Overlooking Girls with Autism



We know that for every four boys diagnosed with autism, there is only one girl diagnosed. And while that ratio may imply that autism is more prevalent in boys than girls, it doesn’t mean that’s necessarily the case.

According to a new study, there are significant brain structure and behavior deviations between boys and girls touched by autism. Girls with autism often display symptoms differently—specifically, girls tend to show less repetitive behaviors, such as hand-flapping, a narrow scope of focus, or even the need for rigid routines are not as prominent.

What this means is that girls with autism could be getting overlooked, or it may make it harder for them to get the right kind of therapy. This type of study could prove extremely helpful in understanding how autism differs between the sexes, leading to better diagnostic criteria and treatment.

Check out more on this study.

Lynsey, Community Manager


Two-Minute MRI Diagnosis?

Determining whether a child has autism or not has been, up to this point, primarily based on factors outlined in the DSM. It’s based on meeting certain criteria and there’s no medical test, such as a blood test, that can be taken to provide a diagnosis. But with the evolution of technology and research, we’re learning of more and more ways medical diagnostic tools may one day play a large role in the detection, and ultimately diagnosis, of autism.

One such potential tool, according to recent research published in Clinical Psychological Science, is a brain-imaging technique, similar to a MRI, that could detect autism in only two minutes. The scanning process can show the brain’s response to thoughts of ‘self-perspective’ – such as recognizing ‘your turn.’ It showed that there was a subdued response in the brain among those with autism – and the more subdued the response, the more severe the autism symptoms.

While it wouldn’t be able to take the place of a full evaluation, and it will certainly require much more research, this may be a way to aide in the clinical diagnosis in the future, offering us a little more insight into how our brains are processing information.

You can check out more on this research here.

Lynsey, Community Manager

Inflammation in Brain Linked to Autism

Maybe a little closer to understanding a bit more about autism…a new study published in Nature Communications is showing that the brains of people with autism share a common pattern of inflammation related to an overactive immune response.

As discussed in this article, researchers from Johns Hopkins and University of Alabama at Birmingham analyzed the data from autopsied brains of 72 people – 32 of whom had autism – and of those that had autism, they found genes for inflammation permanently activated in certain cells.
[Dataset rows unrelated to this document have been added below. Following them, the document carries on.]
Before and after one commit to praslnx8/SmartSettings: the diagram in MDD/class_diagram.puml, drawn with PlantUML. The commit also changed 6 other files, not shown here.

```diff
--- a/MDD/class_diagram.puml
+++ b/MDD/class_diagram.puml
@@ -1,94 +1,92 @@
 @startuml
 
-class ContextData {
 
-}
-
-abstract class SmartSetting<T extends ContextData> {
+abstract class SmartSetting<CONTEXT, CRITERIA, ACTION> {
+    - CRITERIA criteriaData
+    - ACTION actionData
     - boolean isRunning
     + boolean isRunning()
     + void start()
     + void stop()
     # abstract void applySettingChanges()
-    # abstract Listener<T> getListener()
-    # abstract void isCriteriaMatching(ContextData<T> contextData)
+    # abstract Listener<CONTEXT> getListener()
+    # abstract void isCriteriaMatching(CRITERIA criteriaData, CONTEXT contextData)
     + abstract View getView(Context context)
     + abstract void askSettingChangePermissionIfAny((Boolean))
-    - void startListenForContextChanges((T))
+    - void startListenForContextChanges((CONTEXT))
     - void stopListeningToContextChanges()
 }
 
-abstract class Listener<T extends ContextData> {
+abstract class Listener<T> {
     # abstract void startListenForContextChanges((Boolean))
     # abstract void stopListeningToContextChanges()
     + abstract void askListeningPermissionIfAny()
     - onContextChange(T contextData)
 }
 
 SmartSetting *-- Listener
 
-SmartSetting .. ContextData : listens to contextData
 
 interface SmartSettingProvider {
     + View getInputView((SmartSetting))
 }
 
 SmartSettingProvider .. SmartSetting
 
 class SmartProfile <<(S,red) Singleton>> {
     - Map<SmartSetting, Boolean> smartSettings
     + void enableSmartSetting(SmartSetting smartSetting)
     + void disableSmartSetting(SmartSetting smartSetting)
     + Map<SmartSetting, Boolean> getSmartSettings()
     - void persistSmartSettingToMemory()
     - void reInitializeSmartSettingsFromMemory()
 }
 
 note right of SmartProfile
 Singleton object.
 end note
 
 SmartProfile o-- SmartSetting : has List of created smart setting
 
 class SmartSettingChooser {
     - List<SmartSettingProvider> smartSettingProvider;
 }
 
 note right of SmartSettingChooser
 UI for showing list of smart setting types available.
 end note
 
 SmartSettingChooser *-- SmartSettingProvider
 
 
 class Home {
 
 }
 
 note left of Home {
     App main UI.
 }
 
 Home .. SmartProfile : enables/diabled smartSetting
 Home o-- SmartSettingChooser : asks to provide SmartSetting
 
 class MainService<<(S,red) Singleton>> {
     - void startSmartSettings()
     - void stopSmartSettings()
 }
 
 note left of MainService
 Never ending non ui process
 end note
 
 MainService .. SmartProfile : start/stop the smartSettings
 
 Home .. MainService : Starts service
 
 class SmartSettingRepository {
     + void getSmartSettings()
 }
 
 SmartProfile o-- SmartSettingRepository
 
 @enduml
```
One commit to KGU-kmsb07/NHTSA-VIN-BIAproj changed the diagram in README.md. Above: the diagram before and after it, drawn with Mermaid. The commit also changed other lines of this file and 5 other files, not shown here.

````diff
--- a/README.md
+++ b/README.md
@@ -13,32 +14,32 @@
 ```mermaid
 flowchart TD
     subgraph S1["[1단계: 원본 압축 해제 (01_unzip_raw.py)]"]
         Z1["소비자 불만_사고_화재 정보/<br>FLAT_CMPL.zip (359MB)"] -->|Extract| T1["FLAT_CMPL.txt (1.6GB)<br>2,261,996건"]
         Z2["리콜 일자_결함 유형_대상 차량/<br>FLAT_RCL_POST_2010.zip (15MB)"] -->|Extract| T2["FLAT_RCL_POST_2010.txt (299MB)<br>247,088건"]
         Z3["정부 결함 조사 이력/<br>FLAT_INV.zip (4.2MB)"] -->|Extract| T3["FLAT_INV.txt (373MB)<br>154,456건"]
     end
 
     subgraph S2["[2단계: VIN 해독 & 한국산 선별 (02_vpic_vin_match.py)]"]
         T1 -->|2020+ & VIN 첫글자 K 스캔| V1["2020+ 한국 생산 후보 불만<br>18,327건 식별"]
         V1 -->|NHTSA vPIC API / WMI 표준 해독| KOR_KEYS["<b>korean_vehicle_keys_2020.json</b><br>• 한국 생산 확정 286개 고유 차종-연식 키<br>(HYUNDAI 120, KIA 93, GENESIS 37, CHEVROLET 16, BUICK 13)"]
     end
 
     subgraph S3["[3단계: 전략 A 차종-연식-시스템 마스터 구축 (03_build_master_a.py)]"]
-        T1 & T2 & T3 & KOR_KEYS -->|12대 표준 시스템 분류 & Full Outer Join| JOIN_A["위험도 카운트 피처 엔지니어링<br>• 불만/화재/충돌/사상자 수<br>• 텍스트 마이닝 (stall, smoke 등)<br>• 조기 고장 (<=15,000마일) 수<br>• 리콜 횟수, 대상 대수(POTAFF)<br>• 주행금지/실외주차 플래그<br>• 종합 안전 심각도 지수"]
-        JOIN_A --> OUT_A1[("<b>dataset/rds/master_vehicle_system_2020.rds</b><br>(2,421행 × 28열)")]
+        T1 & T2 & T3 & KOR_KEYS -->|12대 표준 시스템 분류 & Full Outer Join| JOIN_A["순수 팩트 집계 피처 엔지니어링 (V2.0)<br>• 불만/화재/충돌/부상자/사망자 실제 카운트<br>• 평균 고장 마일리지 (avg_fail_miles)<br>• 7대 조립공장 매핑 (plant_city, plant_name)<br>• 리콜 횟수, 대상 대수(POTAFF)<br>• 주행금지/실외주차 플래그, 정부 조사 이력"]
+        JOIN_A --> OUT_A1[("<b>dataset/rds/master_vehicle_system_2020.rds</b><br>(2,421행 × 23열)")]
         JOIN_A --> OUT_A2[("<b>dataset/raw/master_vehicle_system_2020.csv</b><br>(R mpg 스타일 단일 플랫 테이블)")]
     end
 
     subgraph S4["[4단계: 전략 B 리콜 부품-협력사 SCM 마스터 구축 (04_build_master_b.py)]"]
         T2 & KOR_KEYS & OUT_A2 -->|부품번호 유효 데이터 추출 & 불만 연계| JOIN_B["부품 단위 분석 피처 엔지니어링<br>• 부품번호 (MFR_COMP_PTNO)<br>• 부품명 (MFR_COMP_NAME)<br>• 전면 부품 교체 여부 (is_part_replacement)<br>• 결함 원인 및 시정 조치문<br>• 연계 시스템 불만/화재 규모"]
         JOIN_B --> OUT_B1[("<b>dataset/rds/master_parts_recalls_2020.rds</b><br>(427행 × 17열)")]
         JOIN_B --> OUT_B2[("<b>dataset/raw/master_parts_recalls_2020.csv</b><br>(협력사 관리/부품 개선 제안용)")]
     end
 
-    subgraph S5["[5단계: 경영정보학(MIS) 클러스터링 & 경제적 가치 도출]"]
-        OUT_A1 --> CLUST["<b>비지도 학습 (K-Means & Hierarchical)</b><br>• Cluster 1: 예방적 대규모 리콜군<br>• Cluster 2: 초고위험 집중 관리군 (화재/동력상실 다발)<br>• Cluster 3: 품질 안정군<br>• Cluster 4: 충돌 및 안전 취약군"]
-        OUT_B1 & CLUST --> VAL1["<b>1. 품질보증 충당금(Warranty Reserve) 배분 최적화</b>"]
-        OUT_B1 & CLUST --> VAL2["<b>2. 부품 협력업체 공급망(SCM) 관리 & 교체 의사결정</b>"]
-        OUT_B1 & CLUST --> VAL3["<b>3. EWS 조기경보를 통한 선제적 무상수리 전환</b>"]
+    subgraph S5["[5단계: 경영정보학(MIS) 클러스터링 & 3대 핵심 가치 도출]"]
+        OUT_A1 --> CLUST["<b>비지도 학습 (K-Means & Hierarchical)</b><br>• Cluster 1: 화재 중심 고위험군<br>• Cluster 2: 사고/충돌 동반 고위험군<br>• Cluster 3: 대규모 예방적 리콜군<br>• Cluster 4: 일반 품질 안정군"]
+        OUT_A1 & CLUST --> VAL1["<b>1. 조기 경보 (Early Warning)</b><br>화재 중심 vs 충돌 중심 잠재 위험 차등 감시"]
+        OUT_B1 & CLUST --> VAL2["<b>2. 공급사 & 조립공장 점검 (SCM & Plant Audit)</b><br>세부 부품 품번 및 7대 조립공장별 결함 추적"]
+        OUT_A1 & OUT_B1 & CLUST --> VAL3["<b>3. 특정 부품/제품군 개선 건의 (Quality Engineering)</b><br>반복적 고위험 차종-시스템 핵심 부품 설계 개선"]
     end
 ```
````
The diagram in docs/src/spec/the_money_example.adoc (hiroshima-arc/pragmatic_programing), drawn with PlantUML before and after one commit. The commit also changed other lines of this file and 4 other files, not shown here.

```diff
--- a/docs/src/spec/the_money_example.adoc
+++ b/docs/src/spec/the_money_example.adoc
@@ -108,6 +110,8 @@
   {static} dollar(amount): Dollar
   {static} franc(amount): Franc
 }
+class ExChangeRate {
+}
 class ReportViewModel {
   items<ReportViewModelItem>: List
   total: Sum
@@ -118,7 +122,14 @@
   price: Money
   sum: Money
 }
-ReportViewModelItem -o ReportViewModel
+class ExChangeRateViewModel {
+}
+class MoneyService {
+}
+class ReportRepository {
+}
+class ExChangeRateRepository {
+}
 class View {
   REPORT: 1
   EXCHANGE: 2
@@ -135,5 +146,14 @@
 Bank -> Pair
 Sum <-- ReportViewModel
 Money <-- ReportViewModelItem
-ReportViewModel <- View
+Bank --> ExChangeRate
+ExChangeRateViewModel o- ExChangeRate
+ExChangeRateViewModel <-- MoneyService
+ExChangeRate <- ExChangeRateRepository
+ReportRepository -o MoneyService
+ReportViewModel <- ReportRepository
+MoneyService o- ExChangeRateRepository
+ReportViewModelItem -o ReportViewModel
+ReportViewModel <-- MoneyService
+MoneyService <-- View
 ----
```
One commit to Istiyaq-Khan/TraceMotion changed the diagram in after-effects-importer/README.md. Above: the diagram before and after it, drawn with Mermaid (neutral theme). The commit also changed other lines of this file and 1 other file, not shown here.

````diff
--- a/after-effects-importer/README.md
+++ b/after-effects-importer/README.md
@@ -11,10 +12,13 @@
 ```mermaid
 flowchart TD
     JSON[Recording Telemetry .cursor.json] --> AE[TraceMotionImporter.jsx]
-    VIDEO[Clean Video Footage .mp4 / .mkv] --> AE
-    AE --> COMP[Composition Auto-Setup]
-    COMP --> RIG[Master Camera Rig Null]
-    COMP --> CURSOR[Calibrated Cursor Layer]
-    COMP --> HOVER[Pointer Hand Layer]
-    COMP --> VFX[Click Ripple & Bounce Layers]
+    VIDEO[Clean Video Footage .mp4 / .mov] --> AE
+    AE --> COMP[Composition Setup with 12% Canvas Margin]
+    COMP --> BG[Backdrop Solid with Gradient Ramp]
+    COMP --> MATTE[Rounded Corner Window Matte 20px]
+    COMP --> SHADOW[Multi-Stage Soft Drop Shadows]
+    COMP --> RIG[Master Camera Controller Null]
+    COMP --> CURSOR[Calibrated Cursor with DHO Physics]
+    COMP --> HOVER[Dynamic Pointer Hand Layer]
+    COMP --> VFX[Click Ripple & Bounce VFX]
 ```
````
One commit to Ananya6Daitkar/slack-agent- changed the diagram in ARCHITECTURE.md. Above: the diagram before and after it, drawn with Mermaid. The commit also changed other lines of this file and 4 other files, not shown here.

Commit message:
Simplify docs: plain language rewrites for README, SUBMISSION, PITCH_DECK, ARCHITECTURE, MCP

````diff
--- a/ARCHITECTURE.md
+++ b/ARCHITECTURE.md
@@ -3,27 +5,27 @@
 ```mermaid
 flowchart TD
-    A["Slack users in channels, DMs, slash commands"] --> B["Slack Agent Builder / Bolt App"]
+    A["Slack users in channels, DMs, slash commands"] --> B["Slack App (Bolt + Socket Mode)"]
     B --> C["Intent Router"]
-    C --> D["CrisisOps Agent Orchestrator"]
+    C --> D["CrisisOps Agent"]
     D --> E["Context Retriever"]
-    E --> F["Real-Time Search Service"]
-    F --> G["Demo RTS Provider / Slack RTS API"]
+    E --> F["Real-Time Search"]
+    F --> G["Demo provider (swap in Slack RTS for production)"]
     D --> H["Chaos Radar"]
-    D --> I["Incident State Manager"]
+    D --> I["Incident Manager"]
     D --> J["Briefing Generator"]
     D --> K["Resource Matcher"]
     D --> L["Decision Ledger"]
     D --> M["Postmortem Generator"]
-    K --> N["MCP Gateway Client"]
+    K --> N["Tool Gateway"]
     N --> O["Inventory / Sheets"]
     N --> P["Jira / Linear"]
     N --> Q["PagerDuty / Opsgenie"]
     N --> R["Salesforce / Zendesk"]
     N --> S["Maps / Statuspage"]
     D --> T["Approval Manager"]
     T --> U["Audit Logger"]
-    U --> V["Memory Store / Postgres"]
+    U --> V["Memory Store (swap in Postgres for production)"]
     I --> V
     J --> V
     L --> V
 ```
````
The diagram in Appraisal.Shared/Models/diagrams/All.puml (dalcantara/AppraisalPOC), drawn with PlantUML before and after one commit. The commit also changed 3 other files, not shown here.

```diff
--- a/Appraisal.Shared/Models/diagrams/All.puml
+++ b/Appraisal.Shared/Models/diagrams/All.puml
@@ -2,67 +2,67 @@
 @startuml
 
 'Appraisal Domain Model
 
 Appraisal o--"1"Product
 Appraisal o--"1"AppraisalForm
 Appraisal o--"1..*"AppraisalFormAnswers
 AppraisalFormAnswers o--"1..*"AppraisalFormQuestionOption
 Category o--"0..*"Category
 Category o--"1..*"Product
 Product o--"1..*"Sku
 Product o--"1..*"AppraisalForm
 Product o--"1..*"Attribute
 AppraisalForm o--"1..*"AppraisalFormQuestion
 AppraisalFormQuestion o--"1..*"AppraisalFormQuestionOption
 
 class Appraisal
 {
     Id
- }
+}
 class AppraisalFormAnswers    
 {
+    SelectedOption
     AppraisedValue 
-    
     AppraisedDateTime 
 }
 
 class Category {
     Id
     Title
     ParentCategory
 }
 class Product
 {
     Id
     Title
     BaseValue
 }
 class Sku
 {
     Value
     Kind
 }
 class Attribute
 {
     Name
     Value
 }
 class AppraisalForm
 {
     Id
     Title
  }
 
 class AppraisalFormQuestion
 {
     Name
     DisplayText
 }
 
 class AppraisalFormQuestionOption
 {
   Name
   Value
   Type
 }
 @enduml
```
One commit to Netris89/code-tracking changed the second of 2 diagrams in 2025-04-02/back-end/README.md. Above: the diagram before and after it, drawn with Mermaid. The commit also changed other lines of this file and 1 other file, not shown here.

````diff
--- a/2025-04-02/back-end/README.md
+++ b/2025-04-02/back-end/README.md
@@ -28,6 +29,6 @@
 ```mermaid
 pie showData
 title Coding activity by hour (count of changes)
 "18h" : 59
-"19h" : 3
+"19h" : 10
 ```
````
This was the largest ever study of gene expression in autism.

The inflammation is not likely a root cause of autism, but possibly a consequence of a gene mutation. In order to better understand the inflammation’s effects, researchers will need to determine whether treating it will make an impact on symptoms.

As one of the researchers involved in the study points out, the current findings highlights how much we don’t know about the way our immune systems affect brain activity.


Lynsey, Community Manager 

Kids with Autism May Have Overload of Brain Connections (Study)

brain synapsesA new study, which is getting a lot of attention, is showing that children with autism may have an oversupply of synapses – which are the connections that allow neurons to send a receive signals –in their brains. With this excess amount of synapses, different brain areas can be affected and overloaded with stimuli. And having such an overload could account for symptoms like extreme sensitivity to noise or social challenges.

This information could help researchers and doctors identify a key cause of autism symptoms – which is good news for a potential treatment. But this would be long down the road – researchers were able to create a similar overloading of synapses among mice and used a drug called rapamycin, which worked well to improve, if not eliminate symptoms, however this drug comes with heavy side effects. But this is an exciting discovery and one that will hopefully be further explored.

Check out this NY Times article for a good breakdown on the study.

Lynsey, Community Manager